Commercial photographers are being charged $500 for a permit to take pictures of buildings in a small, historic town in Northern Alabama.

Photographer Don Broome said he was served with a violation notice two weeks ago and was told to leave the town of Mooresville, Ala., because he didn’t buy the permit before taking pictures. The town has a mere 60 residents and is listed in the National Register of Historic Places.

“This appears to be solely an effort to ban photography in this town by creating a fee that is so high photographers will not be able to pay it,” said Dennis R. Bailey, general counsel for the Alabama Press Association. “It’s clearly not a reasonable time, place or matter restriction on the exercise of First Amendment rights.”

Mayor Jerri McLain told the Associated Press that there must have been some confusion regarding the new policy, which was implemented in January. McLain said only commercial photographers who actually step onto property to take pictures and those who regularly book several clients are required to buy the permit.

Broome should be exempt from the permit because he didn’t have a subject in the photo and he isn’t in Mooresville regularly, according to the mayor. Broome lives in Huntsville, a larger city about 20 miles east of Mooresville.

Bailey said the restriction shouldn’t apply to commercial photographers at all though, unless they have multiple people working with them and are at a certain location for an extended amount of time – specific criteria other cities put forth as prerequisites for similar permits.

“The city will have to show a relationship with this permit fee and the cost of government in regulating this activity,” Bailey said. “And, they can’t possibly justify this kind of fee with a photographer who just has a camera around his neck to take a picture of the courthouse.”
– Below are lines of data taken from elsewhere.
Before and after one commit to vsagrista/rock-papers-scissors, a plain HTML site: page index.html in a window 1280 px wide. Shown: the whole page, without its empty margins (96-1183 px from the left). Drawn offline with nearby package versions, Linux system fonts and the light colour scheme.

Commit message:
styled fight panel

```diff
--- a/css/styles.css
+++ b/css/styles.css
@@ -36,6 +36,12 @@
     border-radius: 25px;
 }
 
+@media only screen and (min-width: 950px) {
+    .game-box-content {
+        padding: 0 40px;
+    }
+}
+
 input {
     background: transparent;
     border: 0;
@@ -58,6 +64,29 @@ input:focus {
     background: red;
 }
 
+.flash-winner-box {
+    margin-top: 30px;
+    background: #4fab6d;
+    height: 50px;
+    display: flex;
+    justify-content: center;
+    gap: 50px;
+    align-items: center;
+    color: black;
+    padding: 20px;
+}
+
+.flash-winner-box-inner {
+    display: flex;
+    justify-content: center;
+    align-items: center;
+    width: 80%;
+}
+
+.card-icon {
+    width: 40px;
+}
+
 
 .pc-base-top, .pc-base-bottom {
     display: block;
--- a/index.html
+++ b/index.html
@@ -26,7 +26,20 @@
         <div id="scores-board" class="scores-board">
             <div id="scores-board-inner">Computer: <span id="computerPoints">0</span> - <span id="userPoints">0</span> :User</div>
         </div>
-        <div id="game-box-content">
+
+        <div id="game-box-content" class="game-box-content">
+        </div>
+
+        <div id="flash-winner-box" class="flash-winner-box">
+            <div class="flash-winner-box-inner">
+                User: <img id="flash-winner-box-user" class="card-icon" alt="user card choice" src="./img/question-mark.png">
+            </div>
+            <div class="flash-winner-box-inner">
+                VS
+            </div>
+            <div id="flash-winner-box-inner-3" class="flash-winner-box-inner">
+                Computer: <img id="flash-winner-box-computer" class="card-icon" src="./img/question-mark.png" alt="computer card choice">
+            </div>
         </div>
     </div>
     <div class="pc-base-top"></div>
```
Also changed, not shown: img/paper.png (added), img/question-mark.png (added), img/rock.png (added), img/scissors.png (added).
Bailey said this restriction could easily shift into the realm of newspaper photography because a lot of smaller newspapers rely on freelance photographers, who often conduct their business much like commercial photographers. It will depend upon how “commercial” is defined, he said.